*** Supplied data ***

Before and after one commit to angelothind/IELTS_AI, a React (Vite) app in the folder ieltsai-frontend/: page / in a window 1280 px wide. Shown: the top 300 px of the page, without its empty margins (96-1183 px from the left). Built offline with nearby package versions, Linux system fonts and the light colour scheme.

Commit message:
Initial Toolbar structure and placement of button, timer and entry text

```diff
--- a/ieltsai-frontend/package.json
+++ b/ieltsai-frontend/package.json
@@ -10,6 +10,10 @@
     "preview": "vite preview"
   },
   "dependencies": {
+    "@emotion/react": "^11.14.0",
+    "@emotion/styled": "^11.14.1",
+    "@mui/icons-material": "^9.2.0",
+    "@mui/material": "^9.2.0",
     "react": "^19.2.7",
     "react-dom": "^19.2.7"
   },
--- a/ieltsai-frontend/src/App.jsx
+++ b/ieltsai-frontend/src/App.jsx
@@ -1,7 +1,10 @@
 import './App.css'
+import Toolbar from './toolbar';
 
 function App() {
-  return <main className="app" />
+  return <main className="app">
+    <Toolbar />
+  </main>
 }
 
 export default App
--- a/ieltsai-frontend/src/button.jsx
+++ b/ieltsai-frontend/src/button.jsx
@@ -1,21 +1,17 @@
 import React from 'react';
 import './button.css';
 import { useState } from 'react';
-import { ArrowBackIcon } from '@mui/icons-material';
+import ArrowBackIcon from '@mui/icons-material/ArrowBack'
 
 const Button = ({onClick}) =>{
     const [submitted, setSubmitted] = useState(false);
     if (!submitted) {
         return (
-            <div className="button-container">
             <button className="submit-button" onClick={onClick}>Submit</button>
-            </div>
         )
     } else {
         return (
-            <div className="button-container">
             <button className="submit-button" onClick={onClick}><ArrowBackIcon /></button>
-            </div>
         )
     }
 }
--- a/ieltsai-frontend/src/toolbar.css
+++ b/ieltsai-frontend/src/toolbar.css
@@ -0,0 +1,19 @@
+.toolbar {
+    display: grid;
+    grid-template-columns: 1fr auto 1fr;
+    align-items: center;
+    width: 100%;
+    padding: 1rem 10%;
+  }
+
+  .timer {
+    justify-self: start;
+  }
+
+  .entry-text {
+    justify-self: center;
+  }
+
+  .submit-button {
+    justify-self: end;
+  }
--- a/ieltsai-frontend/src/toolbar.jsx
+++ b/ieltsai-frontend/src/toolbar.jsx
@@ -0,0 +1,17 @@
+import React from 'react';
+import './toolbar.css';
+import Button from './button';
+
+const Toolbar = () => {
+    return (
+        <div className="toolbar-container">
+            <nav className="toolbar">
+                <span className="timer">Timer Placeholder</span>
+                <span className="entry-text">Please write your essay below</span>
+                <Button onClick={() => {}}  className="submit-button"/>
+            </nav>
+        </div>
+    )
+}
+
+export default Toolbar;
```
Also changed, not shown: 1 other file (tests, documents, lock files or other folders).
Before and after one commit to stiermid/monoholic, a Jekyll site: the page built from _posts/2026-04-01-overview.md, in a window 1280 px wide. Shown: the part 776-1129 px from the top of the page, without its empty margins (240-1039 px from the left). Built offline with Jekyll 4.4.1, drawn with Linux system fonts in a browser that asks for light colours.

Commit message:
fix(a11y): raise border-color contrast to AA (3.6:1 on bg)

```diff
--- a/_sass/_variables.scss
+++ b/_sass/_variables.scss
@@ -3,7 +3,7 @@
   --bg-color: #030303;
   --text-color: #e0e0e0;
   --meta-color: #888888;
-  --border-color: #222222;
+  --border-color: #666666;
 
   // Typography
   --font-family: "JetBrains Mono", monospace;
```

*** End of Supplied data ***

What this task involves:
If a line contains the string "return", it counts toward the total; state that total for the records above and nothing more.

Response to this task:
5